### Directions for this task
Locate each line of the material that contains "columns", then return it.

### Data shown

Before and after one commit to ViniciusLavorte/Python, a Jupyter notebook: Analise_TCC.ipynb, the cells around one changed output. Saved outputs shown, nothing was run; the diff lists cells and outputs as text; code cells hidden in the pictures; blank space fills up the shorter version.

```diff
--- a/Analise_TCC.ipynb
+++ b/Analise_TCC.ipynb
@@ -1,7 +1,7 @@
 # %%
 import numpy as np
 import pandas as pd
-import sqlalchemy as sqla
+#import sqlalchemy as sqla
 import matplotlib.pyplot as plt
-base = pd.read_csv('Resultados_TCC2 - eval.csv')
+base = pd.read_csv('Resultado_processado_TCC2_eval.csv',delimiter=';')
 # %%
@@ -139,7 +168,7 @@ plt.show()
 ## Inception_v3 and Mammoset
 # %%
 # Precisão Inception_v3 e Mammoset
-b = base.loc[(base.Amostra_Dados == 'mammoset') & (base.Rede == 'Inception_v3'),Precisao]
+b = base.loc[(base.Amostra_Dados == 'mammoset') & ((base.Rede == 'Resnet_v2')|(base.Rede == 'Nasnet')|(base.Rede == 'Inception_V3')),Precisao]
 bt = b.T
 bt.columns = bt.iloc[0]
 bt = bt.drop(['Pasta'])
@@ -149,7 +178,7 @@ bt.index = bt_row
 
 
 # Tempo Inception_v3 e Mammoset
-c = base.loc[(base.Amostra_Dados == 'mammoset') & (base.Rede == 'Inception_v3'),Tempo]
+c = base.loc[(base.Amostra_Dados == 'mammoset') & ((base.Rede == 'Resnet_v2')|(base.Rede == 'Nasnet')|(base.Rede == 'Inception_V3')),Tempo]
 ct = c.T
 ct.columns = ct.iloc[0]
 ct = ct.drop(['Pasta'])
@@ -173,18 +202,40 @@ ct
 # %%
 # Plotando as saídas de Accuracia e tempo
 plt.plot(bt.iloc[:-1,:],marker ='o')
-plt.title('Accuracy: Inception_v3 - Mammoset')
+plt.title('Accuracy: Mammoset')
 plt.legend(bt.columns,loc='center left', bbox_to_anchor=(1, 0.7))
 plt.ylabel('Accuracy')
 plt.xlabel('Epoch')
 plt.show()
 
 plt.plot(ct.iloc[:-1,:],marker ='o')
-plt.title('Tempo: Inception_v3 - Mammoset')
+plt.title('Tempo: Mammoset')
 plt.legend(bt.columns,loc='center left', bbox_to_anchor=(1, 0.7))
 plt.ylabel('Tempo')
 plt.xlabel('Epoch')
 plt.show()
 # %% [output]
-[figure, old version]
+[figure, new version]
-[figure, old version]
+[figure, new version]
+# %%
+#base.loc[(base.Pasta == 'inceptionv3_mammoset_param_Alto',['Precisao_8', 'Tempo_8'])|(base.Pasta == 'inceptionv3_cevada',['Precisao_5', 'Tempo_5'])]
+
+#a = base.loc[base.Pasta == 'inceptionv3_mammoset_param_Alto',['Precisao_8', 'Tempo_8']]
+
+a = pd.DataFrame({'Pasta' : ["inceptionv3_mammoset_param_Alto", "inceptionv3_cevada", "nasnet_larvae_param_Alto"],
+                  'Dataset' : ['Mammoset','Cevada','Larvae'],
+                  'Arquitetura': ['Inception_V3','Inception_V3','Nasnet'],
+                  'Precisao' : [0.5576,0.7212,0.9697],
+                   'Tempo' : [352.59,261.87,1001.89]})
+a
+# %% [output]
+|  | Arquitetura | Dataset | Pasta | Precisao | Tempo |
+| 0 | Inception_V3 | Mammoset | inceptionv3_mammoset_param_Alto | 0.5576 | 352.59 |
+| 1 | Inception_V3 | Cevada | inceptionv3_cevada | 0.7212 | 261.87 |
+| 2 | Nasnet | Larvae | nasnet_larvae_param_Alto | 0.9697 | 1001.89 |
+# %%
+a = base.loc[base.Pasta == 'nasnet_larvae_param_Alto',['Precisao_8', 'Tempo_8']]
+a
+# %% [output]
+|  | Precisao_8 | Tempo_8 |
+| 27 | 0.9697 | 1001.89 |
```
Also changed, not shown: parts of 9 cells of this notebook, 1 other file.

### Written solution
 bt.columns = bt.iloc[0]
 ct.columns = ct.iloc[0]
 plt.legend(bt.columns,loc='center left', bbox_to_anchor=(1, 0.7))
 plt.legend(bt.columns,loc='center left', bbox_to_anchor=(1, 0.7))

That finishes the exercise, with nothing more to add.